February Personal Income

Squeeze in disposable income
February PCE
Improving
Improving at a tortoise pace
Renminbi

Proper evaluation may be a function of elements which effect the rate of savings or spending
GDP

Walking through the relationship of the components of GDP
Unemployment for College Graduates

Graduates are unable to upgrade jobs when economy improves
Asia Investing

Elliott Morss reviews relative potential between the tiger economies
Investing Preview

Jeff Miller looks at the week ahead
Gold

Erik McCurdy looks at gold’s potential
Europe Economy

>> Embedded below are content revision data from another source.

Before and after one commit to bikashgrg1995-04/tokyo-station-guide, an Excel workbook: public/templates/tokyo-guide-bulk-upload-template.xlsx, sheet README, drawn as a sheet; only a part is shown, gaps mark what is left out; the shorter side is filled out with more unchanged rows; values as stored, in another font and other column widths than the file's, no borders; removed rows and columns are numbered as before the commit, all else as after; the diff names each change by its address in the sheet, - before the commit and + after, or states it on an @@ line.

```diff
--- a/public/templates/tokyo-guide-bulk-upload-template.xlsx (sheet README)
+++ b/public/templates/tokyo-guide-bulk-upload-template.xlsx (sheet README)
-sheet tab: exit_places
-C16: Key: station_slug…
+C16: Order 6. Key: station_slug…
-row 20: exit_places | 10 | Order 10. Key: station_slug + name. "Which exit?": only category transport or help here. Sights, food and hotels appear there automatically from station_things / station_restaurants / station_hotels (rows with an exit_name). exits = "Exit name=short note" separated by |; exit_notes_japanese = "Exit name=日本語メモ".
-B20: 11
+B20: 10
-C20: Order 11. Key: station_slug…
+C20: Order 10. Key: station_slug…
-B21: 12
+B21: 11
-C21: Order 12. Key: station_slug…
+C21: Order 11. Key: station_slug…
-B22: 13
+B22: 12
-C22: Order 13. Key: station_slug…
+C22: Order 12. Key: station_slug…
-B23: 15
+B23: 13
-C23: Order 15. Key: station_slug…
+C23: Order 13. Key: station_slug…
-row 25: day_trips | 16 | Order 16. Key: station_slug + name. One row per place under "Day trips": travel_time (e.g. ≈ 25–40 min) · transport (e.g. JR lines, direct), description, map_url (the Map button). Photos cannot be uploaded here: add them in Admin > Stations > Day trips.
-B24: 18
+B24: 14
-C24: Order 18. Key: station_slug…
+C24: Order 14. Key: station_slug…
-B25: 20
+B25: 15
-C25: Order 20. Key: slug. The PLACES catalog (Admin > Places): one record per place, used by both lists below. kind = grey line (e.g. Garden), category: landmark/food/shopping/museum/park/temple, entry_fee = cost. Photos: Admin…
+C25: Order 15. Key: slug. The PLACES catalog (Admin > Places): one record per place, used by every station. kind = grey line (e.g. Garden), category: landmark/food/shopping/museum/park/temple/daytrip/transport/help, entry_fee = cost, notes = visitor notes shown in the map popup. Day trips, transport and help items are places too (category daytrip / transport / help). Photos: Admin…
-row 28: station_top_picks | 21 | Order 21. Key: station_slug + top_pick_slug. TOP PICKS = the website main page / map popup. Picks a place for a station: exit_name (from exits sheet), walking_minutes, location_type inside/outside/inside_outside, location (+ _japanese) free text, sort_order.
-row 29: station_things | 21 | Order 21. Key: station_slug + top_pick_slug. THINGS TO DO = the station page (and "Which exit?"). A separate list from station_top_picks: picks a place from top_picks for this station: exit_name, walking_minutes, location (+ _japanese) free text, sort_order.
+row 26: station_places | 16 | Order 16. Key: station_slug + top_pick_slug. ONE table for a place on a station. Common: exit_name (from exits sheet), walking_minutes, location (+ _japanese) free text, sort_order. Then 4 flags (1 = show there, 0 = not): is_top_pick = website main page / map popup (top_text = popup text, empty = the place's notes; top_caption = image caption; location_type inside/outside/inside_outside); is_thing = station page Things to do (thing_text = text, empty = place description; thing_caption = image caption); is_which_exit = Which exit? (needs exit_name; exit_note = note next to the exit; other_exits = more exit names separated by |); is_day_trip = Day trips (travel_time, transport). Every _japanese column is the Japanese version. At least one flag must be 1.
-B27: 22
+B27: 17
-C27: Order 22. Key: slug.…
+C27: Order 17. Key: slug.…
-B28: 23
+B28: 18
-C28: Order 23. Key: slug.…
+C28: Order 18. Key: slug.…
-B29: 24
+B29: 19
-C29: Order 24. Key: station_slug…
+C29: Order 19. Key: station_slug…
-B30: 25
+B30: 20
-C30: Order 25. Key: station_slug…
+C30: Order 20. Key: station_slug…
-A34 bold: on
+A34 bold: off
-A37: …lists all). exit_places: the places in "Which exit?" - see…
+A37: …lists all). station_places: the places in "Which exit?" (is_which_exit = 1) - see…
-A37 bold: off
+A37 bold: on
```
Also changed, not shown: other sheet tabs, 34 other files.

Dirk Ehnts looks at lower inflation in higher debt countries
Book Review “Exorbitant Privilege”

Economic Growth for the USA is advised – but how?
Banking

Elliott Morss looks at TBTF and who has not paid back TARP borrowing
Dollar Index

Guy Lerner says dollar decline is manageable
China Loan Growth

Michael Pettis believes loan growth is about to increase

Bankruptcy this Week: Harry & David Holdings

Failed Banks this Week: (None)


http://econintersect.com/b2evolution/blog2.php/2011/03/28/too-big-to-fail-a-red-herring
Share this Econintersect Article:
  • Print
  • Digg
  • Facebook
  • Yahoo! Buzz
  • Twitter
  • Google Bookmarks
  • LinkedIn
  • Wikio
  • email
  • RSS
This entry was posted in Weekly Economic Summary and tagged , , , , , , , , , , . Bookmark the permalink.










Make a Comment

Econintersect wants your comments, data and opinion on the articles posted.  As the internet is a "war zone" of trolls, hackers and spammers - Econintersect must balance its defences against ease of commenting.  We have joined with Livefyre to manage our comment streams.

To comment, just click the "Sign In" button at the top-left corner of the comment box below. You can create a commenting account using your favorite social network such as Twitter, Facebook, Google+, LinkedIn or Open ID - or open a Livefyre account using your email address.





One Response to Japan’s Fate Subject to the Winds

  1. Pingback: Flying to NRT? Read this first. - Airline Pilot Central Forums